Black-and-white Warblers are well named and easy to recognize. They specialize in gleaning insects from bark and spiral upward (or downward) around the trunk of the tree. They remind me of a nuthatch in the way that they forage.
Chestnut-sided warblers are also insect gleaners, preferring to work the foliage of the smaller branches on trees and shrubs. They have a golden cap, which you can’t see very well in this photo, in addition to their rust-brown sides.
The Common Yellowthroat Warbler is easy to spot in dry cattails or the low grass along the shore, but this bird is constantly on the move, and almost impossible to catch in a momentary pause.
Nashville Warblers are supposed to concentrate their foraging efforts in the lower branches of the trees, but the only ones I’ve seen are way up in the top. Bright yellow bellies contrasted with gray head and back is typical of several warbler species, but this one has a white eyering!
Palm Warblers forage more on the ground than other warbler species do, digging through the leaf litter to find insects. This bright yellow fellow is, of course, much more colorful than his drab mate, but both of them have the signature chestnut cap and yellow eyestripe.
The most common of the warblers that migrate through this area — the Yellow-rumped Warbler. Affectionately known as “butterbutts” for their characteristic flag of yellow rump feathers, they also sport a very handsome vest of black chest feathers beneath their black mask and slate-blue caps.

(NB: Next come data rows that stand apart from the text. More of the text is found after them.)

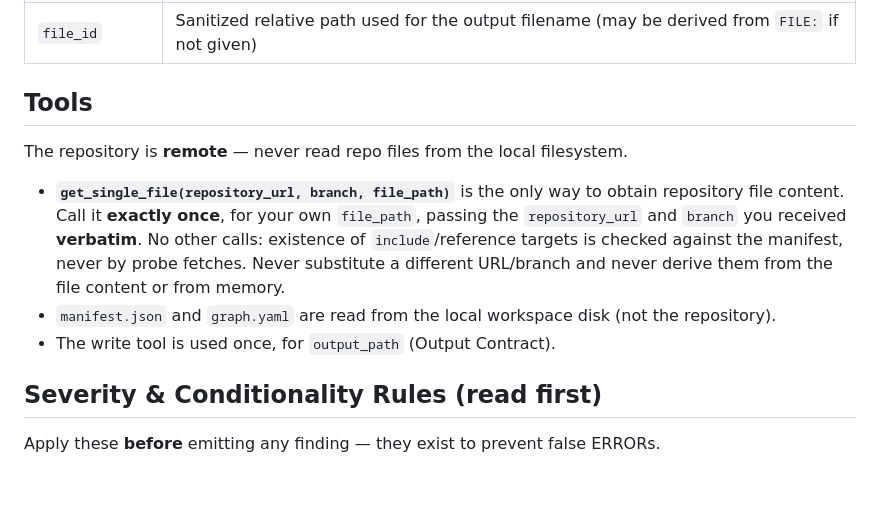
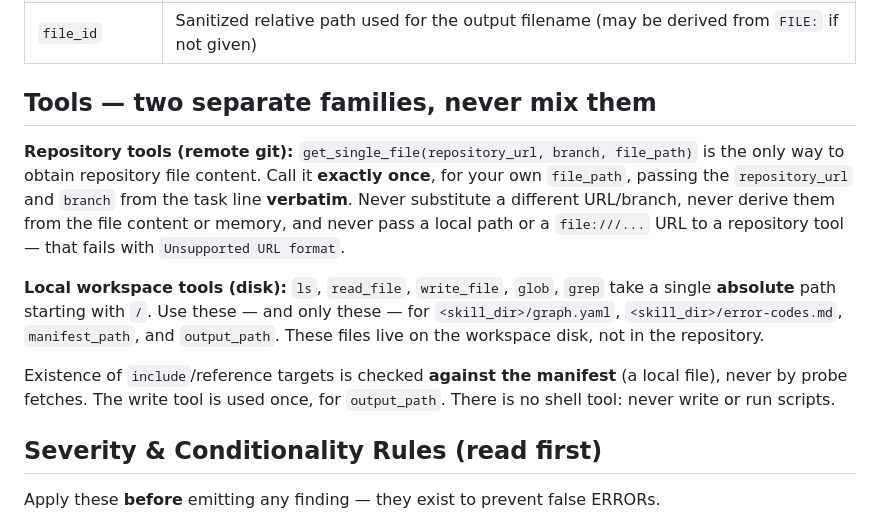
Before and after one commit to Sar0102/own_llm_studio, a Markdown page: document-validator/worker/SKILL.md, the part around the change. GitHub-like rendering; blank space fills up the shorter version.

```diff
--- a/document-validator/worker/SKILL.md
+++ b/document-validator/worker/SKILL.md
@@ -73,17 +73,22 @@ The rest of the task text carries:
 | `doc_type` | Optional hint; if absent, infer it (folder / filename / front-matter; see `documents` keys and `aliases` in graph.yaml) |
 | `file_id` | Sanitized relative path used for the output filename (may be derived from `FILE:` if not given) |
 
-## Tools
+## Tools — two separate families, never mix them
 
-The repository is **remote** — never read repo files from the local filesystem.
+**Repository tools (remote git):** `get_single_file(repository_url, branch, file_path)` is the only
+way to obtain repository file content. Call it **exactly once**, for your own `file_path`, passing
+the `repository_url` and `branch` from the task line **verbatim**. Never substitute a different
+URL/branch, never derive them from the file content or memory, and never pass a local path or a
+`file:///...` URL to a repository tool — that fails with `Unsupported URL format`.
 
-- **`get_single_file(repository_url, branch, file_path)`** is the only way to obtain repository
-  file content. Call it **exactly once**, for your own `file_path`, passing the `repository_url` and
-  `branch` you received **verbatim**. No other calls: existence of `include`/reference targets is
-  checked against the manifest, never by probe fetches. Never substitute a different URL/branch and
-  never derive them from the file content or from memory.
-- `manifest.json` and `graph.yaml` are read from the local workspace disk (not the repository).
-- The write tool is used once, for `output_path` (Output Contract).
+**Local workspace tools (disk):** `ls`, `read_file`, `write_file`, `glob`, `grep` take a single
+**absolute** path starting with `/`. Use these — and only these — for `<skill_dir>/graph.yaml`,
+`<skill_dir>/error-codes.md`, `manifest_path`, and `output_path`. These files live on the workspace
+disk, not in the repository.
+
+Existence of `include`/reference targets is checked **against the manifest** (a local file), never by
+probe fetches. The write tool is used once, for `output_path`. There is no shell tool: never write or
+run scripts.
 
 ## Severity & Conditionality Rules (read first)
 
```
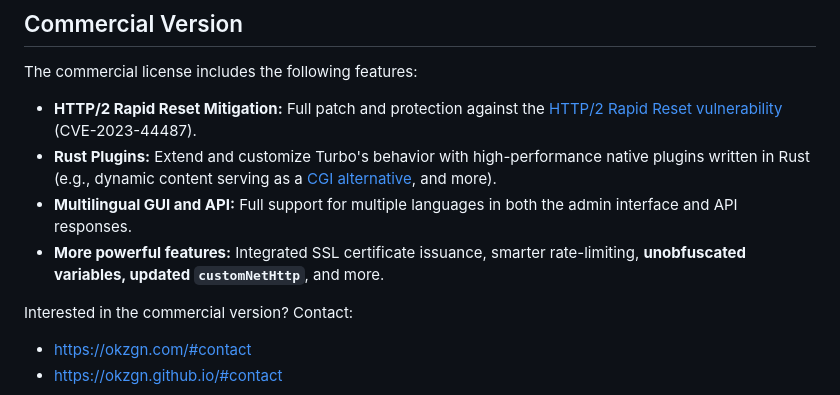
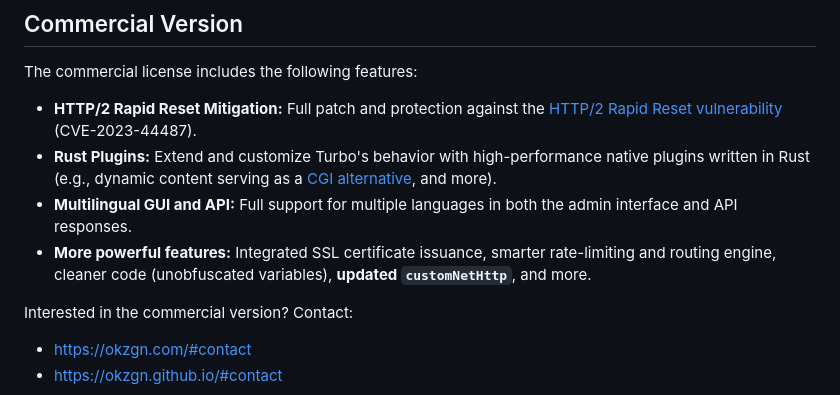
Before and after one commit to okzgn/turbo-go, a Markdown page: README.md, the part around the change. Drawn GitHub-style.

Commit message:
Description update.

```diff
--- a/README.md
+++ b/README.md
@@ -135,7 +135,7 @@ The commercial license includes the following features:
 - **HTTP/2 Rapid Reset Mitigation:** Full patch and protection against the [HTTP/2 Rapid Reset vulnerability](https://blog.cloudflare.com/technical-breakdown-http2-rapid-reset-ddos-attack) (CVE-2023-44487).
 - **Rust Plugins:** Extend and customize Turbo's behavior with high-performance native plugins written in Rust (e.g., dynamic content serving as a [CGI alternative](https://turbo-server.github.io/#so-3), and more).
 - **Multilingual GUI and API:** Full support for multiple languages in both the admin interface and API responses.
-- **More powerful features:** Integrated SSL certificate issuance, smarter rate-limiting, **unobfuscated variables, updated `customNetHttp`**, and more.
+- **More powerful features:** Integrated SSL certificate issuance, smarter rate-limiting and routing engine, cleaner code (unobfuscated variables), **updated `customNetHttp`**, and more.
 
 Interested in the commercial version? Contact:
 - https://okzgn.com/#contact
```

And last, but not least, the glow-in-the-dark Yellow Warbler, who frequents wet places near the shoreline of lakes and streams. This one is my favorite — because he sits still for more than a nanosecond.